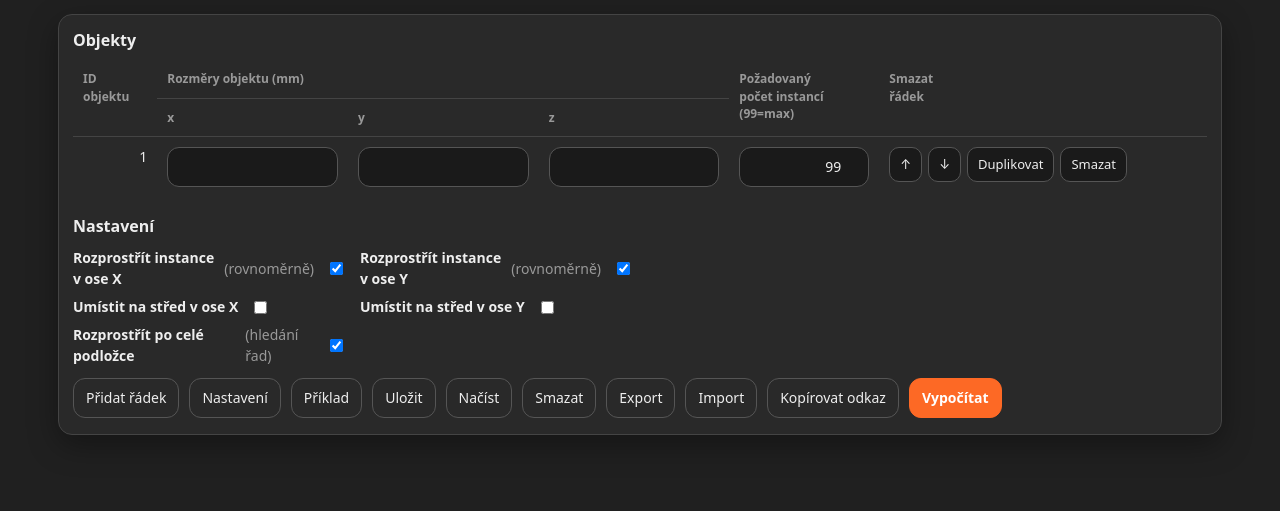
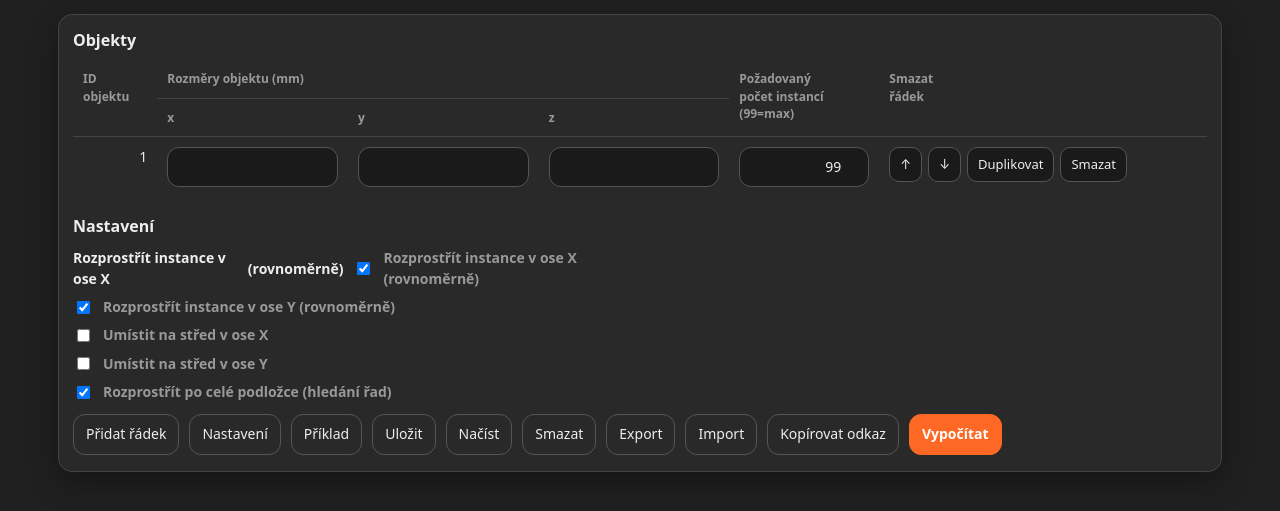
Before and after one commit to ondrej-kratochvil/sequential-printing, a PHP site: page / in a window 1280 px wide, after a click on "Nastavení". Shown: the part 73-584 px from the top of the page. Run offline with PHP 8.4, Linux system fonts and the light colour scheme.

Commit message:
Rozprostři v ose Y po instancích a zlepši layout nastavení.
Rozprostření v ose Y nyní rozděluje zbylé místo mezi instance v pořadí tisku (1. zůstává na startu). Nastavení má kompaktní jednosloupcový layout a popisky mají závorky přímo v textu.

```diff
--- a/index.php
+++ b/index.php
@@ -786,12 +786,16 @@ header("Expires: 0");
 			tr:last-child td { border-bottom: none; }
 
 			#nastaveni { margin-top: 12px; }
-			#nastaveni { max-width: 560px; }
-			#nastaveni .grid { display: grid; grid-template-columns: repeat(2, minmax(0, 1fr)); gap: 8px 14px; }
-			#nastaveni label { display: inline-flex; gap: 10px; align-items: center; justify-content: flex-start; font-weight: 600; color: var(--text); }
-			#nastaveni label input[type=checkbox] { margin-left: 6px; }
-			#nastaveni label span { color: var(--muted); font-weight: 500; }
-			@media (max-width: 720px) { #nastaveni .grid { grid-template-columns: 1fr; } }
+			#nastaveni { margin-top: 12px; max-width: 560px; }
+			#nastaveni .grid { display: grid; grid-template-columns: 1fr; gap: 8px; }
+			#nastaveni label {
+				display: flex;
+				align-items: center;
+				gap: 10px;
+				font-weight: 600;
+				color: var(--text);
+			}
+			#nastaveni label .hint { color: var(--muted); font-weight: 600; }
 
 			.remaining-grid { display: grid; grid-template-columns: repeat(2, max-content); gap: 14px; align-items: start; }
 			@media (max-width: 980px) { .remaining-grid { grid-template-columns: 1fr; } }
@@ -974,18 +978,23 @@ if (!empty($pocet_instanci_objektu)) {
 			    -->
 					<label for="rozprostrit_instance_v_ose_x">Rozprostřít instance v ose X <span>(rovnoměrně)</span>
 						<input id="rozprostrit_instance_v_ose_x" type="checkbox" name="rozprostrit_instance_v_ose_x" value="1" <?php if($rozprostrit_instance_v_ose_x) {?>checked="checked" <?php }?>/>
+						<span class="hint">Rozprostřít instance v ose X (rovnoměrně)</span>
 					</label>
-					<label for="rozprostrit_instance_v_ose_y">Rozprostřít instance v ose Y <span>(rovnoměrně)</span>
+					<label for="rozprostrit_instance_v_ose_y">
 						<input id="rozprostrit_instance_v_ose_y" type="checkbox" name="rozprostrit_instance_v_ose_y" value="1" <?php if($rozprostrit_instance_v_ose_y) {?>checked="checked" <?php }?>/>
+						<span class="hint">Rozprostřít instance v ose Y (rovnoměrně)</span>
 					</label>
-					<label for="umistit_na_stred_v_ose_x">Umístit na střed v ose X
+					<label for="umistit_na_stred_v_ose_x">
 						<input id="umistit_na_stred_v_ose_x" type="checkbox" name="umistit_na_stred_v_ose_x" value="1" <?php if($umistit_na_stred_v_ose_x) {?>checked="checked" <?php }?>/>
+						<span class="hint">Umístit na střed v ose X</span>
 					</label>
-					<label for="umistit_na_stred_v_ose_y">Umístit na střed v ose Y
+					<label for="umistit_na_stred_v_ose_y">
 						<input id="umistit_na_stred_v_ose_y" type="checkbox" name="umistit_na_stred_v_ose_y" value="1" <?php if($umistit_na_stred_v_ose_y) {?>checked="checked" <?php }?>/>
+						<span class="hint">Umístit na střed v ose Y</span>
 					</label>
-					<label for="rozprostrit_instance_po_cele_podlozce">Rozprostřít po celé podložce <span>(hledání řad)</span>
+					<label for="rozprostrit_instance_po_cele_podlozce">
 						<input id="rozprostrit_instance_po_cele_podlozce" type="checkbox" name="rozprostrit_instance_po_cele_podlozce" value="1" <?php if($rozprostrit_instance_po_cele_podlozce) {?>checked="checked" <?php }?>/>
+						<span class="hint">Rozprostřít po celé podložce (hledání řad)</span>
 					</label>
 				</div>
 			</div>
--- a/src/SequentialPrintCalculator.php
+++ b/src/SequentialPrintCalculator.php
@@ -511,13 +511,14 @@ class SequentialPrintCalculator
 
         if ($this->zbyvaVOseXMaximalne || $this->zbyvaVOseY) {
             // Rozprostření v ose Y (požadavek):
-            // - první řada zůstává "zcela vpředu"
-            // - zbylé místo se rovnoměrně rozdělí mezi další řady tak, aby poslední skončila "zcela vzadu"
-            // => postupný posun řad: shift(yIdx) = (zbyvaVOseY / (pocetRad1 - 1)) * (yIdx - 1)
-            $stepVOseY = ($this->options['rozprostrit_instance_v_ose_y'] && $this->zbyvaVOseY > 0 && $this->pocetRad1 > 1)
-                ? ($this->zbyvaVOseY / ($this->pocetRad1 - 1))
+            // - 1. instance zůstane na startu směru tisku (vpředu / vzadu)
+            // - zbývající místo (zbyvaVOseY) se rovnoměrně rozdělí mezi další instance v pořadí tisku
+            // => shift(seq) = (zbyvaVOseY / (N - 1)) * (seq - 1), pro seq > 1
+            $stepVOseY = ($this->options['rozprostrit_instance_v_ose_y'] && $this->zbyvaVOseY > 0 && $this->pocetInstanci1 > 1)
+                ? ($this->zbyvaVOseY / ($this->pocetInstanci1 - 1))
                 : 0.0;
 
+            $seq = 0;
             foreach ($this->pos2[1] as $yIdx => $rada) {
                 $pocetInstanciVRade = count($rada);
                 $sudaRada = ($yIdx % 2 === 0);
@@ -527,12 +528,13 @@ class SequentialPrintCalculator
                     : 0.0;
 
                 foreach ($rada as $xIdx => $_objekt1) {
+                    $seq++;
                     if ($this->options['rozprostrit_instance_v_ose_x'] && ($xIdx > 1 || $cikCak)) {
                         if ($this->printer['smer_X'] === 'zleva_doprava') $this->pos2[1][$yIdx][$xIdx]['X'] += $pripocitamVOseX * ($cikCak ? 1 : ($xIdx - 1));
                         else $this->pos2[1][$yIdx][$xIdx]['X'] -= $pripocitamVOseX * ($cikCak ? 1 : ($xIdx - 1));
                     }
-                    if ($stepVOseY > 0.0 && $yIdx > 1) {
-                        $shift = $stepVOseY * ($yIdx - 1);
+                    if ($stepVOseY > 0.0 && $seq > 1) {
+                        $shift = $stepVOseY * ($seq - 1);
                         if ($this->printer['smer_Y'] === 'zepredu_dozadu') $this->pos2[1][$yIdx][$xIdx]['Y'] += $shift;
                         else $this->pos2[1][$yIdx][$xIdx]['Y'] -= $shift;
                     }
```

------------

Action item
Restate the records in full and word for word, but keep the pictures out.

Answer section
Before and after one commit to ondrej-kratochvil/sequential-printing, a PHP site: page / in a window 1280 px wide, after a click on "Nastavení". Shown: the part 73-584 px from the top of the page. Run offline with PHP 8.4, Linux system fonts and the light colour scheme.

Commit message:
Rozprostři v ose Y po instancích a zlepši layout nastavení.
Rozprostření v ose Y nyní rozděluje zbylé místo mezi instance v pořadí tisku (1. zůstává na startu). Nastavení má kompaktní jednosloupcový layout a popisky mají závorky přímo v textu.

```diff
--- a/index.php
+++ b/index.php
@@ -786,12 +786,16 @@ header("Expires: 0");
 			tr:last-child td { border-bottom: none; }
 
 			#nastaveni { margin-top: 12px; }
-			#nastaveni { max-width: 560px; }
-			#nastaveni .grid { display: grid; grid-template-columns: repeat(2, minmax(0, 1fr)); gap: 8px 14px; }
-			#nastaveni label { display: inline-flex; gap: 10px; align-items: center; justify-content: flex-start; font-weight: 600; color: var(--text); }
-			#nastaveni label input[type=checkbox] { margin-left: 6px; }
-			#nastaveni label span { color: var(--muted); font-weight: 500; }
-			@media (max-width: 720px) { #nastaveni .grid { grid-template-columns: 1fr; } }
+			#nastaveni { margin-top: 12px; max-width: 560px; }
+			#nastaveni .grid { display: grid; grid-template-columns: 1fr; gap: 8px; }
+			#nastaveni label {
+				display: flex;
+				align-items: center;
+				gap: 10px;
+				font-weight: 600;
+				color: var(--text);
+			}
+			#nastaveni label .hint { color: var(--muted); font-weight: 600; }
 
 			.remaining-grid { display: grid; grid-template-columns: repeat(2, max-content); gap: 14px; align-items: start; }
 			@media (max-width: 980px) { .remaining-grid { grid-template-columns: 1fr; } }
@@ -974,18 +978,23 @@ if (!empty($pocet_instanci_objektu)) {
 			    -->
 					<label for="rozprostrit_instance_v_ose_x">Rozprostřít instance v ose X <span>(rovnoměrně)</span>
 						<input id="rozprostrit_instance_v_ose_x" type="checkbox" name="rozprostrit_instance_v_ose_x" value="1" <?php if($rozprostrit_instance_v_ose_x) {?>checked="checked" <?php }?>/>
+						<span class="hint">Rozprostřít instance v ose X (rovnoměrně)</span>
 					</label>
-					<label for="rozprostrit_instance_v_ose_y">Rozprostřít instance v ose Y <span>(rovnoměrně)</span>
+					<label for="rozprostrit_instance_v_ose_y">
 						<input id="rozprostrit_instance_v_ose_y" type="checkbox" name="rozprostrit_instance_v_ose_y" value="1" <?php if($rozprostrit_instance_v_ose_y) {?>checked="checked" <?php }?>/>
+						<span class="hint">Rozprostřít instance v ose Y (rovnoměrně)</span>
 					</label>
-					<label for="umistit_na_stred_v_ose_x">Umístit na střed v ose X
+					<label for="umistit_na_stred_v_ose_x">
 						<input id="umistit_na_stred_v_ose_x" type="checkbox" name="umistit_na_stred_v_ose_x" value="1" <?php if($umistit_na_stred_v_ose_x) {?>checked="checked" <?php }?>/>
+						<span class="hint">Umístit na střed v ose X</span>
 					</label>
-					<label for="umistit_na_stred_v_ose_y">Umístit na střed v ose Y
+					<label for="umistit_na_stred_v_ose_y">
 						<input id="umistit_na_stred_v_ose_y" type="checkbox" name="umistit_na_stred_v_ose_y" value="1" <?php if($umistit_na_stred_v_ose_y) {?>checked="checked" <?php }?>/>
+						<span class="hint">Umístit na střed v ose Y</span>
 					</label>
-					<label for="rozprostrit_instance_po_cele_podlozce">Rozprostřít po celé podložce <span>(hledání řad)</span>
+					<label for="rozprostrit_instance_po_cele_podlozce">
 						<input id="rozprostrit_instance_po_cele_podlozce" type="checkbox" name="rozprostrit_instance_po_cele_podlozce" value="1" <?php if($rozprostrit_instance_po_cele_podlozce) {?>checked="checked" <?php }?>/>
+						<span class="hint">Rozprostřít po celé podložce (hledání řad)</span>
 					</label>
 				</div>
 			</div>
--- a/src/SequentialPrintCalculator.php
+++ b/src/SequentialPrintCalculator.php
@@ -511,13 +511,14 @@ class SequentialPrintCalculator
 
         if ($this->zbyvaVOseXMaximalne || $this->zbyvaVOseY) {
             // Rozprostření v ose Y (požadavek):
-            // - první řada zůstává "zcela vpředu"
-            // - zbylé místo se rovnoměrně rozdělí mezi další řady tak, aby poslední skončila "zcela vzadu"
-            // => postupný posun řad: shift(yIdx) = (zbyvaVOseY / (pocetRad1 - 1)) * (yIdx - 1)
-            $stepVOseY = ($this->options['rozprostrit_instance_v_ose_y'] && $this->zbyvaVOseY > 0 && $this->pocetRad1 > 1)
-                ? ($this->zbyvaVOseY / ($this->pocetRad1 - 1))
+            // - 1. instance zůstane na startu směru tisku (vpředu / vzadu)
+            // - zbývající místo (zbyvaVOseY) se rovnoměrně rozdělí mezi další instance v pořadí tisku
+            // => shift(seq) = (zbyvaVOseY / (N - 1)) * (seq - 1), pro seq > 1
+            $stepVOseY = ($this->options['rozprostrit_instance_v_ose_y'] && $this->zbyvaVOseY > 0 && $this->pocetInstanci1 > 1)
+                ? ($this->zbyvaVOseY / ($this->pocetInstanci1 - 1))
                 : 0.0;
 
+            $seq = 0;
             foreach ($this->pos2[1] as $yIdx => $rada) {
                 $pocetInstanciVRade = count($rada);
                 $sudaRada = ($yIdx % 2 === 0);
@@ -527,12 +528,13 @@ class SequentialPrintCalculator
                     : 0.0;
 
                 foreach ($rada as $xIdx => $_objekt1) {
+                    $seq++;
                     if ($this->options['rozprostrit_instance_v_ose_x'] && ($xIdx > 1 || $cikCak)) {
                         if ($this->printer['smer_X'] === 'zleva_doprava') $this->pos2[1][$yIdx][$xIdx]['X'] += $pripocitamVOseX * ($cikCak ? 1 : ($xIdx - 1));
                         else $this->pos2[1][$yIdx][$xIdx]['X'] -= $pripocitamVOseX * ($cikCak ? 1 : ($xIdx - 1));
                     }
-                    if ($stepVOseY > 0.0 && $yIdx > 1) {
-                        $shift = $stepVOseY * ($yIdx - 1);
+                    if ($stepVOseY > 0.0 && $seq > 1) {
+                        $shift = $stepVOseY * ($seq - 1);
                         if ($this->printer['smer_Y'] === 'zepredu_dozadu') $this->pos2[1][$yIdx][$xIdx]['Y'] += $shift;
                         else $this->pos2[1][$yIdx][$xIdx]['Y'] -= $shift;
                     }
```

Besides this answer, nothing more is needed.